Sunday, 26 June 2016

Old men, old bikes, old clothes.....

We've got a plan for next year - L'Eroica Britannia.

What happens when you combine a vintage Italian bike ride with the rolling hills of the Peak District? You get a lot of tweed, flapjacks, and loads of vintage bike geekery. LEroica Britannia is a three day, family friendly cycling festival held in Bakewell in the heart of Derbyshire. L’Eroica is more a way of life than a cycle ride. The name means ‘heroic’ and it began life in Italy in 1997 when 92 riders came together to highlight a campaign to prevent the asphalting over of the famous Tuscan white gravel roads – the strade bianchi – and to celebrate the fortitude of the cycling heroes of yesteryear.

Since then, the annual event has been governed by strict rules: the bikes must be from 1987 or earlier – so no indexed gears, gear changers must be on the downtube, and no routed cables. Clothing must be of an appropriate era to the bike. It's a non-competitive event and has always been about more than cycling alone – a celebration of the environmental heritage, and the food and drink of the region, a fond remembrance of when cycling’s biggest drug controversy was a few too many swigs of red wine at the food stops.

From these beginnings, L’Eroica is now becoming a global phenomenon. There are events in Japan, California, and Spain, It's been running in the UK for three years now (we went to the first one - think there's a blog somewhere?) 

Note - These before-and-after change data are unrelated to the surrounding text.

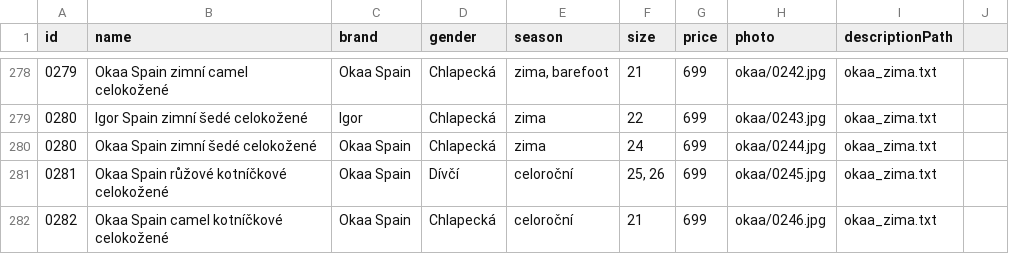
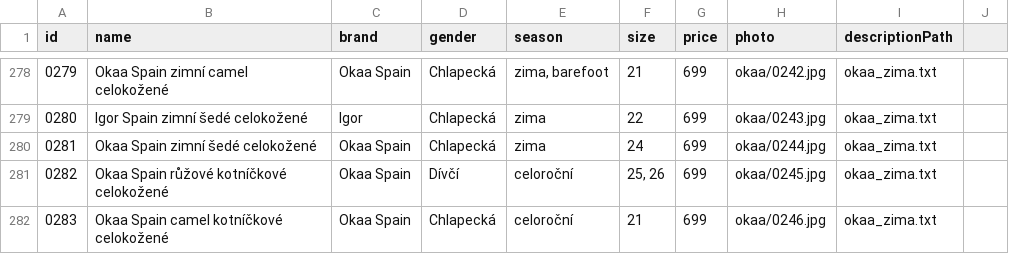
Before and after one commit to ad-ab/boty-boticky, a CSV file: static/boty/products.csv, drawn as a sheet; only a part is shown, gaps mark what is left out.

Commit message:
Update products.csv

```diff
--- a/static/boty/products.csv
+++ b/static/boty/products.csv
@@ -279,4 +279,4 @@ id|name|brand|gender|season|size|price|photo|descriptionPath
 0280|Igor Spain zimní šedé celokožené|Igor|Chlapecká|zima|22|699|okaa/0243.jpg|okaa_zima.txt
-0280|Okaa Spain zimní šedé celokožené|Okaa Spain|Chlapecká|zima|24|699|okaa/0244.jpg|okaa_zima.txt
-0281|Okaa Spain růžové kotníčkové celokožené|Okaa Spain|Dívčí|celoroční|25, 26|699|okaa/0245.jpg|okaa_zima.txt
-0282|Okaa Spain camel kotníčkové celokožené|Okaa Spain|Chlapecká|celoroční|21|699|okaa/0246.jpg|okaa_zima.txt
+0281|Okaa Spain zimní šedé celokožené|Okaa Spain|Chlapecká|zima|24|699|okaa/0244.jpg|okaa_zima.txt
+0282|Okaa Spain růžové kotníčkové celokožené|Okaa Spain|Dívčí|celoroční|25, 26|699|okaa/0245.jpg|okaa_zima.txt
+0283|Okaa Spain camel kotníčkové celokožené|Okaa Spain|Chlapecká|celoroční|21|699|okaa/0246.jpg|okaa_zima.txt
```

Finish the ride in Italy and you get a bottle of Chianti and the local bread. Here, you get a Bakewell pudding and a pint of beer especially brewed for the event by Thornbridge! The vision for Eroica Britannia was always more ambitious though. “We dreamt of a festival that celebrated the best of British across a spectrum of vintage and lifestyle and obviously bikes.” says the organiser. Their aim is for Eroica Britannia to do for cycling what the Goodwood Revival has done for classic cars. The festival offers a 30 acre showground estate awash with family fun and frolics, including, rather bizarrely in a town that is renowned as an agricultural centre, a recreation of a Great British beach, complete with deck chairs and 30 tons of sand. Still, the kids loved it.
But the centrepiece of the festival is, of course, the bicycle. If your thing is old bikes and vintage clothing, you would have thought you had died and pedalled off to nerd heaven here. And you wouldn’t have been alone: the three day bash attracts over 50,000 visitors.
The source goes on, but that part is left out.